COLUMBUS, Ohio (AP) — The law says public records belong to all Ohioans. Here are some details on the public's rights to those records:
Asking to inspect records in person should provide quicker access, without cost.
The government can't charge for records, other than minimal copying costs, such as 5 cents a page or a dollar for a CD.
If a request is denied, an explanation must be provided in writing. If a request is considered too broad, officials are required to work with a citizen to help narrow the request and obtain records.
Ohio is among a handful of states that set no deadline for government to provide records. The legal standard says response must be prompt.

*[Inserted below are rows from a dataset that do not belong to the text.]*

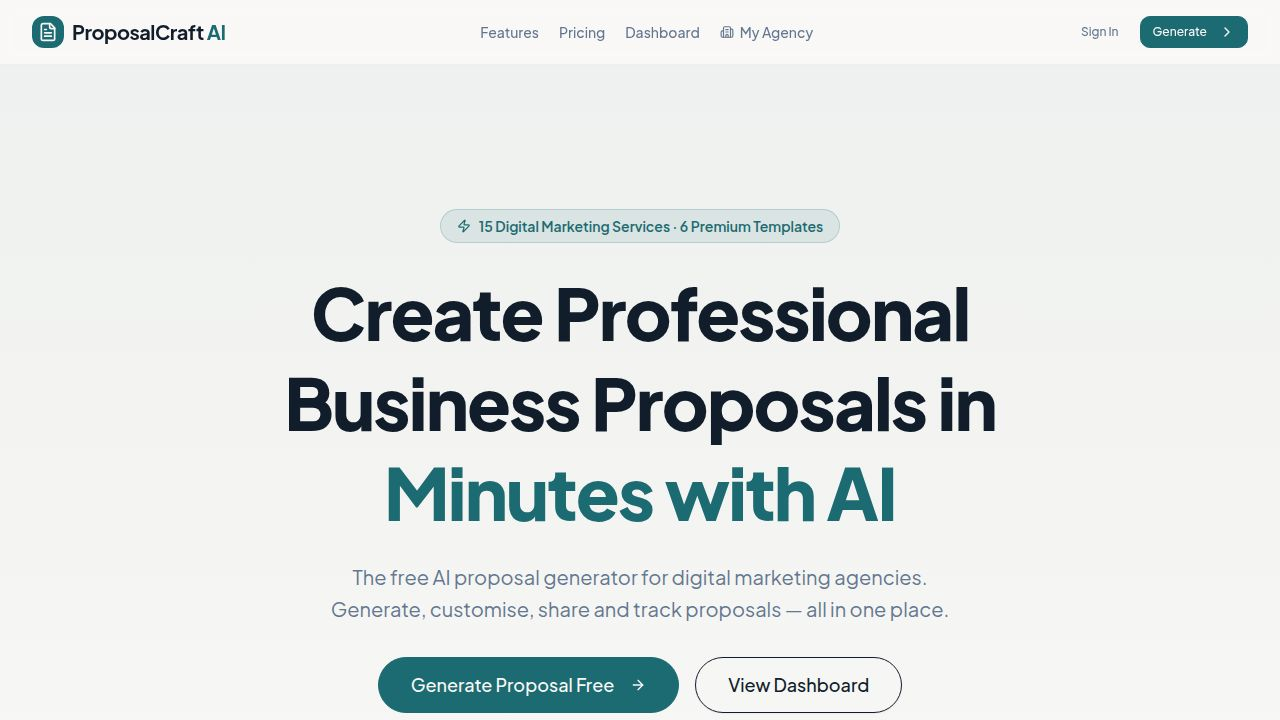
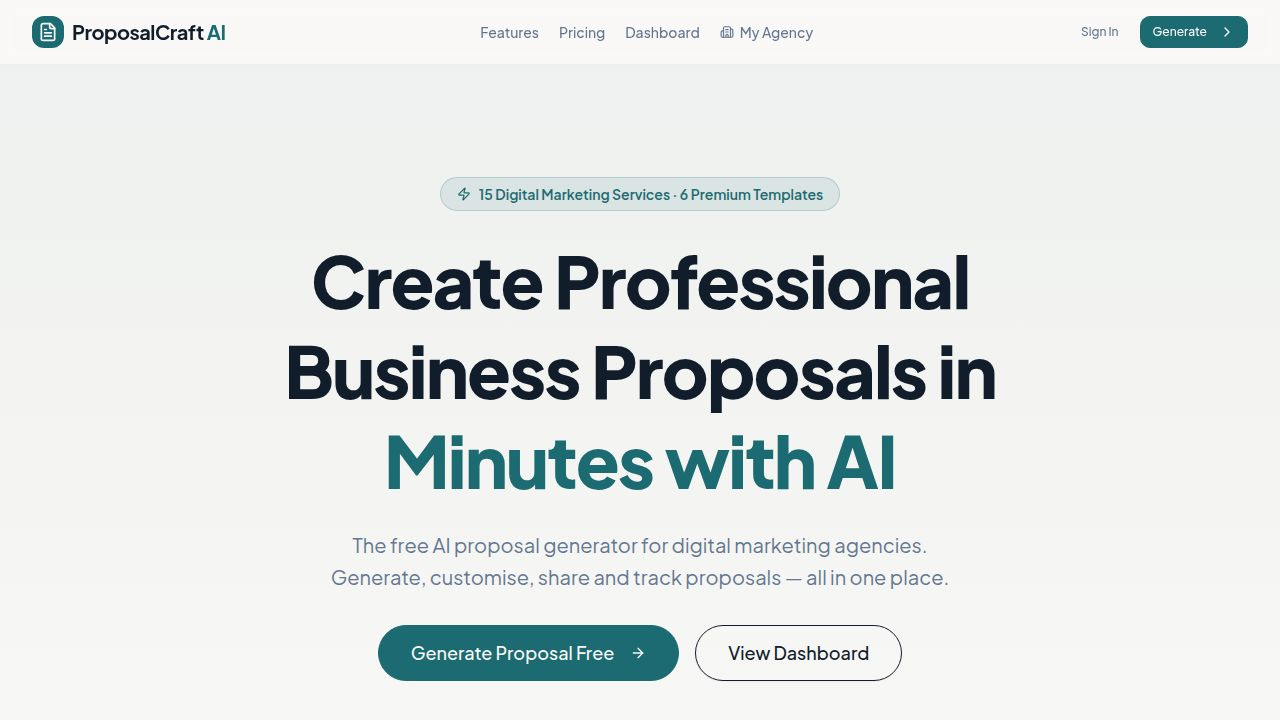
Add industry and currency options to the proposal generation form
Update generate page with new industry and currency dropdowns, and adjust spacing and remove hero section slider in home page.

Replit-Commit-Author: Agent
Replit-Commit-Session-Id: 4b9294cf-09f5-4340-8da2-836519e582fe
Replit-Commit-Checkpoint-Type: full_checkpoint
Replit-Commit-Event-Id: 9ebd0758-0935-40ff-abbb-24826820ebcf
Replit-Commit-Screenshot-Url: https://storage.googleapis.com/screenshot-production-us-central1/69449c33-cf09-4f99-a3f4-38f946d2f6c8/4b9294cf-09f5-4340-8da2-836519e582fe/335ahhR
Replit-Helium-Checkpoint-Created: true

diff --git a/artifacts/proposal-craft/src/pages/generate.tsx b/artifacts/proposal-craft/src/pages/generate.tsx
@@ -33,6 +33,68 @@ const LANGUAGES = [
   "Dutch", "Japanese", "Chinese", "Arabic", "Hindi", "Russian"
 ];
 
+const INDUSTRIES = [
+  "Technology & Software",
+  "E-Commerce & Retail",
+  "Healthcare & Medical",
+  "Real Estate & Property",
+  "Finance & Banking",
+  "Education & E-Learning",
+  "Hospitality & Tourism",
+  "Food & Beverage",
+  "Automotive",
+  "Fashion & Apparel",
+  "Beauty & Wellness",
+  "Legal & Professional Services",
+  "Construction & Architecture",
+  "Manufacturing & Industrial",
+  "Non-Profit & NGO",
+  "Entertainment & Media",
+  "Sports & Fitness",
+  "Agriculture & Farming",
+  "Energy & Environment",
+  "Logistics & Supply Chain",
+  "B2B SaaS",
+  "Government & Public Sector",
+  "Telecommunications",
+  "Insurance",
+  "Travel & Aviation",
+  "Other",
+];
+
+const CURRENCIES = [
+  { code: "USD", symbol: "$", name: "US Dollar" },
+  { code: "EUR", symbol: "€", name: "Euro" },
+  { code: "GBP", symbol: "£", name: "British Pound" },
+  { code: "INR", symbol: "₹", name: "Indian Rupee" },
+  { code: "AED", symbol: "د.إ", name: "UAE Dirham" },
+  { code: "AUD", symbol: "A$", name: "Australian Dollar" },
+  { code: "CAD", symbol: "C$", name: "Canadian Dollar" },
+  { code: "SGD", symbol: "S$", name: "Singapore Dollar" },
+  { code: "JPY", symbol: "¥", name: "Japanese Yen" },
+  { code: "BRL", symbol: "R$", name: "Brazilian Real" },
+  { code: "MXN", symbol: "$", name: "Mexican Peso" },
+  { code: "ZAR", symbol: "R", name: "South African Rand" },
+  { code: "CHF", symbol: "Fr", name: "Swiss Franc" },
+  { code: "HKD", symbol: "HK$", name: "Hong Kong Dollar" },
+  { code: "SAR", symbol: "﷼", name: "Saudi Riyal" },
+  { code: "PKR", symbol: "₨", name: "Pakistani Rupee" },
+  { code: "NGN", symbol: "₦", name: "Nigerian Naira" },
+  { code: "EGP", symbol: "£", name: "Egyptian Pound" },
+  { code: "KES", symbol: "KSh", name: "Kenyan Shilling" },
+  { code: "TRY", symbol: "₺", name: "Turkish Lira" },
+  { code: "SEK", symbol: "kr", name: "Swedish Krona" },
+  { code: "NOK", symbol: "kr", name: "Norwegian Krone" },
+  { code: "DKK", symbol: "kr", name: "Danish Krone" },
+  { code: "THB", symbol: "฿", name: "Thai Baht" },
+  { code: "MYR", symbol: "RM", name: "Malaysian Ringgit" },
+  { code: "IDR", symbol: "Rp", name: "Indonesian Rupiah" },
+  { code: "PHP", symbol: "₱", name: "Philippine Peso" },
+  { code: "NZD", symbol: "NZ$", name: "New Zealand Dollar" },
+  { code: "BDT", symbol: "৳", name: "Bangladeshi Taka" },
+  { code: "LKR", symbol: "₨", name: "Sri Lankan Rupee" },
+];
+
 const formSchema = z.object({
   serviceType: z.enum(ALL_SERVICE_IDS),
   agencyName: z.string().min(2, "Agency name is required"),
@@ -42,6 +104,7 @@ const formSchema = z.object({
   clientCompany: z.string().min(2, "Company name is required"),
   clientIndustry: z.string().optional(),
   clientGoals: z.string().min(10, "Please describe the client's goals"),
+  currency: z.string().optional(),
   budget: z.string().optional(),
   language: z.string().optional(),
   tone: z.enum(["formal", "balanced", "conversational"]).optional(),
@@ -72,6 +135,7 @@ export default function Generate() {
       clientCompany: "",
       clientIndustry: "",
       clientGoals: "",
+      currency: "USD",
       budget: "",
       language: "English",
       tone: "balanced",
@@ -337,20 +401,29 @@ export default function Generate() {
                       <FormField control={form.control} name="clientIndustry" render={({ field }) => (
                         <FormItem>
                           <FormLabel>Industry</FormLabel>
-                          <FormControl><Input placeholder="e.g. Real Estate" {...field} /></FormControl>
+                          <Select onValueChange={field.onChange} defaultValue={field.value}>
+                            <FormControl>
+                              <SelectTrigger><SelectValue placeholder="Select industry" /></SelectTrigger>
+                            </FormControl>
+                            <SelectContent>
+                              {INDUSTRIES.map(ind => (
+                                <SelectItem key={ind} value={ind}>{ind}</SelectItem>
+                              ))}
+                            </SelectContent>
+                          </Select>
                           <FormMessage />
                         </FormItem>
                       )} />
-                      <FormField control={form.control} name="budget" render={({ field }) => (
+                      <FormField control={form.control} name="currency" render={({ field }) => (
                         <FormItem>
-                          <FormLabel>Budget Range</FormLabel>
+                          <FormLabel>Currency</FormLabel>
                           <Select onValueChange={field.onChange} defaultValue={field.value}>
                             <FormControl>
-                              <SelectTrigger><SelectValue placeholder="Select budget" /></SelectTrigger>
+                              <SelectTrigger><SelectValue placeholder="Select currency" /></SelectTrigger>
                             </FormControl>
                             <SelectContent>
-                              {["Under $1,000/month","$1,000–$2,500/month","$2,500–$5,000/month","$5,000–$10,000/month","$10,000+/month"].map(b => (
-                                <SelectItem key={b} value={b}>{b}</SelectItem>
+                              {CURRENCIES.map(c => (
+                                <SelectItem key={c.code} value={c.code}>{c.symbol} {c.code} — {c.name}</SelectItem>
                               ))}
                             </SelectContent>
                           </Select>
@@ -358,6 +431,34 @@ export default function Generate() {
                         </FormItem>
                       )} />
                     </div>
+                    <FormField control={form.control} name="budget" render={({ field }) => {
+                      const selectedCurrency = form.watch("currency") || "USD";
+                      const curr = CURRENCIES.find(c => c.code === selectedCurrency) || CURRENCIES[0];
+                      const sym = curr.symbol;
+                      const budgetOptions = [
+                        `Under ${sym}1,000/month`,
+                        `${sym}1,000–${sym}2,500/month`,
+                        `${sym}2,500–${sym}5,000/month`,
+                        `${sym}5,000–${sym}10,000/month`,
+                        `${sym}10,000+/month`,
+                      ];
+                      return (
+                        <FormItem>
+                          <FormLabel>Budget Range</FormLabel>
+                          <Select onValueChange={field.onChange} value={field.value}>
+                            <FormControl>
+                              <SelectTrigger><SelectValue placeholder="Select budget" /></SelectTrigger>
+                            </FormControl>
+                            <SelectContent>
+                              {budgetOptions.map(b => (
+                                <SelectItem key={b} value={b}>{b}</SelectItem>
+                              ))}
+                            </SelectContent>
+                          </Select>
+                          <FormMessage />
+                        </FormItem>
+                      );
+                    }} />
                     <FormField control={form.control} name="clientGoals" render={({ field }) => (
                       <FormItem>
                         <FormLabel>Client Goals & Description <span className="text-destructive">*</span></FormLabel>

diff --git a/artifacts/proposal-craft/src/pages/home.tsx b/artifacts/proposal-craft/src/pages/home.tsx
@@ -174,7 +174,7 @@ export default function Home() {
   return (
     <Layout>
       {/* Hero */}
-      <section className="relative overflow-hidden pt-20 pb-14 sm:pt-28 sm:pb-20 md:pt-36 md:pb-28 bg-gradient-to-b from-primary/5 to-background">
+      <section className="relative overflow-hidden pt-16 pb-10 sm:pt-24 sm:pb-14 md:pt-28 md:pb-16 bg-gradient-to-b from-primary/5 to-background">
         <div className="container mx-auto px-4 sm:px-6 lg:px-8 relative z-10 text-center">
           <motion.div initial={{ opacity: 0, y: 20 }} animate={{ opacity: 1, y: 0 }} transition={{ duration: 0.5 }}>
             <div className="inline-flex items-center gap-2 bg-primary/10 text-primary text-xs sm:text-sm font-semibold px-4 py-1.5 rounded-full mb-6 border border-primary/20">
@@ -212,24 +212,10 @@ export default function Home() {
         </div>
       </section>
 
-      {/* Service pills scrollbar */}
-      <section className="py-6 border-b border-border bg-muted/30">
-        <div className="container mx-auto px-4">
-          <div className="flex overflow-x-auto pb-2 -mb-2 hide-scrollbar gap-2 snap-x">
-            {SERVICES.map((s, i) => (
-              <div key={i} className={`snap-center whitespace-nowrap px-4 py-2 rounded-full ${s.bg} ${s.border} border text-xs font-semibold ${s.color} flex-shrink-0 flex items-center gap-1.5`}>
-                <span className="h-3.5 w-3.5 inline-flex">{s.icon}</span>
-                {s.title}
-              </div>
-            ))}
-          </div>
-        </div>
-      </section>
-
       {/* How It Works */}
-      <section id="how-it-works" className="py-16 sm:py-24 md:py-32 bg-background">
+      <section id="how-it-works" className="py-10 sm:py-16 bg-background">
         <div className="container mx-auto px-4 sm:px-6 lg:px-8">
-          <div className="text-center mb-12 sm:mb-16">
+          <div className="text-center mb-8 sm:mb-10">
             <h2 className="text-2xl sm:text-3xl md:text-4xl font-bold tracking-tight">How It Works</h2>
             <p className="mt-4 text-base sm:text-lg text-muted-foreground">Four simple steps to a winning proposal.</p>
           </div>
@@ -253,9 +239,9 @@ export default function Home() {
       </section>
 
       {/* Services Grid */}
-      <section className="py-16 sm:py-24 md:py-32 bg-muted/30">
+      <section className="py-10 sm:py-16 bg-muted/30">
         <div className="container mx-auto px-4 sm:px-6 lg:px-8">
-          <div className="text-center mb-12 sm:mb-16">
+          <div className="text-center mb-8 sm:mb-10">
             <h2 className="text-2xl sm:text-3xl md:text-4xl font-bold tracking-tight">15 Supported Service Types</h2>
             <p className="mt-4 text-base sm:text-lg text-muted-foreground">Tailored AI proposals for every digital marketing discipline.</p>
           </div>
@@ -278,9 +264,9 @@ export default function Home() {
       </section>
 
       {/* Template Showcase — REAL previews */}
-      <section className="py-16 sm:py-24 md:py-32 bg-background">
+      <section className="py-10 sm:py-16 bg-background">
         <div className="container mx-auto px-4 sm:px-6 lg:px-8">
-          <div className="text-center mb-12 sm:mb-16">
+          <div className="text-center mb-8 sm:mb-10">
             <h2 className="text-2xl sm:text-3xl md:text-4xl font-bold tracking-tight">6 Professional Templates</h2>
             <p className="mt-4 text-base sm:text-lg text-muted-foreground">Make the right impression with agency-grade designs.</p>
           </div>
@@ -330,9 +316,9 @@ export default function Home() {
       </section>
 
       {/* Features Grid */}
-      <section id="features" className="py-16 sm:py-24 md:py-32 bg-muted/30">
+      <section id="features" className="py-10 sm:py-16 bg-muted/30">
         <div className="container mx-auto px-4 sm:px-6 lg:px-8">
-          <div className="text-center mb-12 sm:mb-16">
+          <div className="text-center mb-8 sm:mb-10">
             <h2 className="text-2xl sm:text-3xl md:text-4xl font-bold tracking-tight">Everything You Need</h2>
             <p className="mt-4 text-base sm:text-lg text-muted-foreground">Powerful features to help you close more deals faster.</p>
           </div>
@@ -366,9 +352,9 @@ export default function Home() {
       </section>
 
       {/* WHY US — Comparison Table */}
-      <section className="py-16 sm:py-24 md:py-32 bg-background">
+      <section className="py-10 sm:py-16 bg-background">
         <div className="container mx-auto px-4 sm:px-6 lg:px-8">
-          <div className="text-center mb-12 sm:mb-16">
+          <div className="text-center mb-8 sm:mb-10">
             <div className="inline-flex items-center gap-2 bg-green-100 text-green-700 text-xs sm:text-sm font-semibold px-4 py-1.5 rounded-full mb-4 border border-green-200">
               <Check className="h-3.5 w-3.5" /> Why Choose ProposalCraft?
             </div>
@@ -420,7 +406,7 @@ export default function Home() {
       </section>
 
       {/* Pricing */}
-      <section id="pricing" className="py-16 sm:py-24 md:py-32 bg-muted/30">
+      <section id="pricing" className="py-10 sm:py-16 bg-muted/30">
         <div className="container mx-auto px-4 sm:px-6 lg:px-8">
           <div className="text-center mb-10 sm:mb-12">
             <h2 className="text-2xl sm:text-3xl md:text-4xl font-bold tracking-tight">Simple, Transparent Pricing</h2>
@@ -493,9 +479,9 @@ export default function Home() {
       </section>
 
       {/* Testimonials */}
-      <section className="py-16 sm:py-24 md:py-32 bg-background overflow-hidden">
+      <section className="py-10 sm:py-16 bg-background overflow-hidden">
         <div className="container mx-auto px-4 sm:px-6 lg:px-8">
-          <div className="text-center mb-12 sm:mb-16">
+          <div className="text-center mb-8 sm:mb-10">
             <h2 className="text-2xl sm:text-3xl md:text-4xl font-bold tracking-tight">Trusted by Professionals</h2>
             <p className="mt-4 text-base sm:text-lg text-muted-foreground">Hear what marketing agencies are saying.</p>
           </div>
@@ -542,7 +528,7 @@ export default function Home() {
       </section>
 
       {/* FAQ */}
-      <section className="py-16 sm:py-24 md:py-32 bg-muted/30 border-t border-border">
+      <section className="py-10 sm:py-16 bg-muted/30 border-t border-border">
         <div className="container mx-auto px-4 sm:px-6 lg:px-8 max-w-3xl">
           <div className="text-center mb-10 sm:mb-12">
             <h2 className="text-2xl sm:text-3xl font-bold tracking-tight">Frequently Asked Questions</h2>
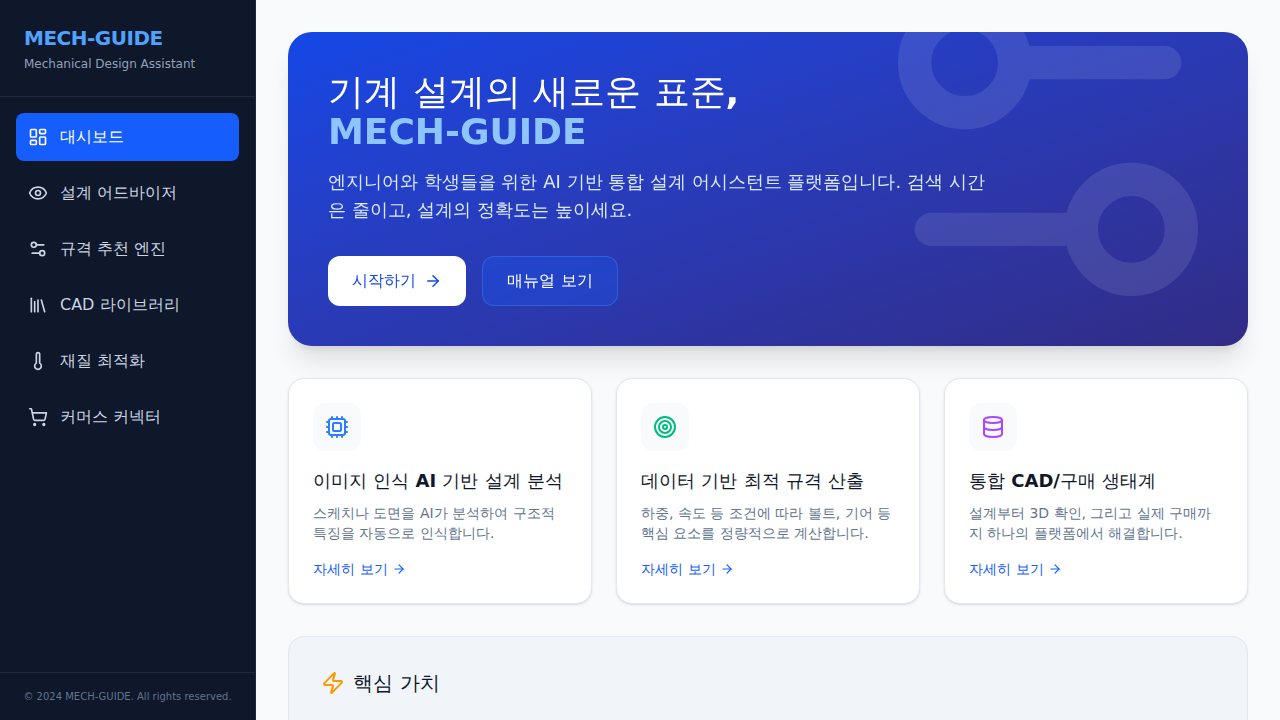
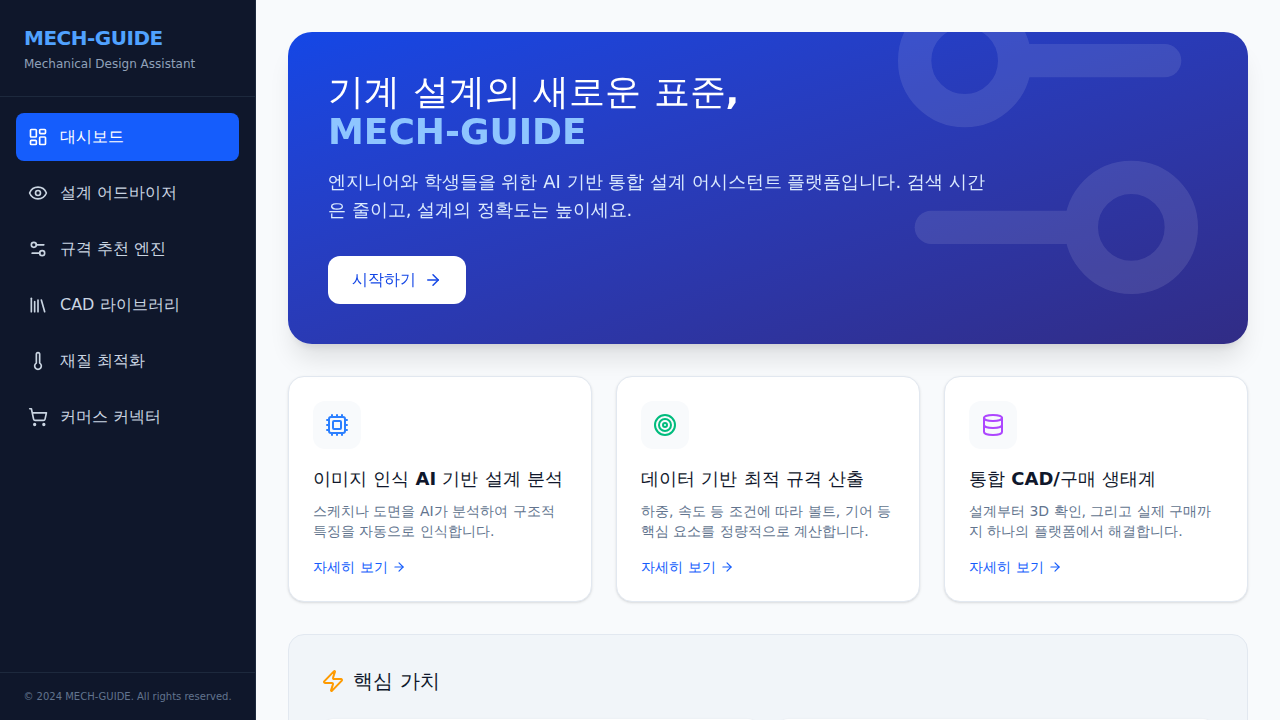
refactor: remove manual button from dashboard
Removed the '매뉴얼 보기' (View Manual) button from `src/pages/Dashboard.tsx` as requested. Also previously added a link to Misumi on the purchase button in the CAD library and updated related playwright tests.

diff --git a/src/pages/Dashboard.tsx b/src/pages/Dashboard.tsx
@@ -44,9 +44,6 @@ const Dashboard: React.FC = () => {
             <Link to="/visual-advisor" className="bg-white text-blue-700 px-6 py-3 rounded-xl font-bold hover:bg-blue-50 transition-colors flex items-center">
               시작하기 <ArrowRight className="ml-2" size={18} />
             </Link>
-            <button className="bg-blue-600/30 backdrop-blur-sm border border-blue-400/30 text-white px-6 py-3 rounded-xl font-bold hover:bg-blue-600/50 transition-colors">
-              매뉴얼 보기
-            </button>
           </div>
         </div>
         <div className="absolute right-0 bottom-0 opacity-10 pointer-events-none">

Court rulings have signaled that waits of more than two weeks likely are unreasonable.
The public-records mediation program of the attorney general's office can help if a request is denied or response is slow.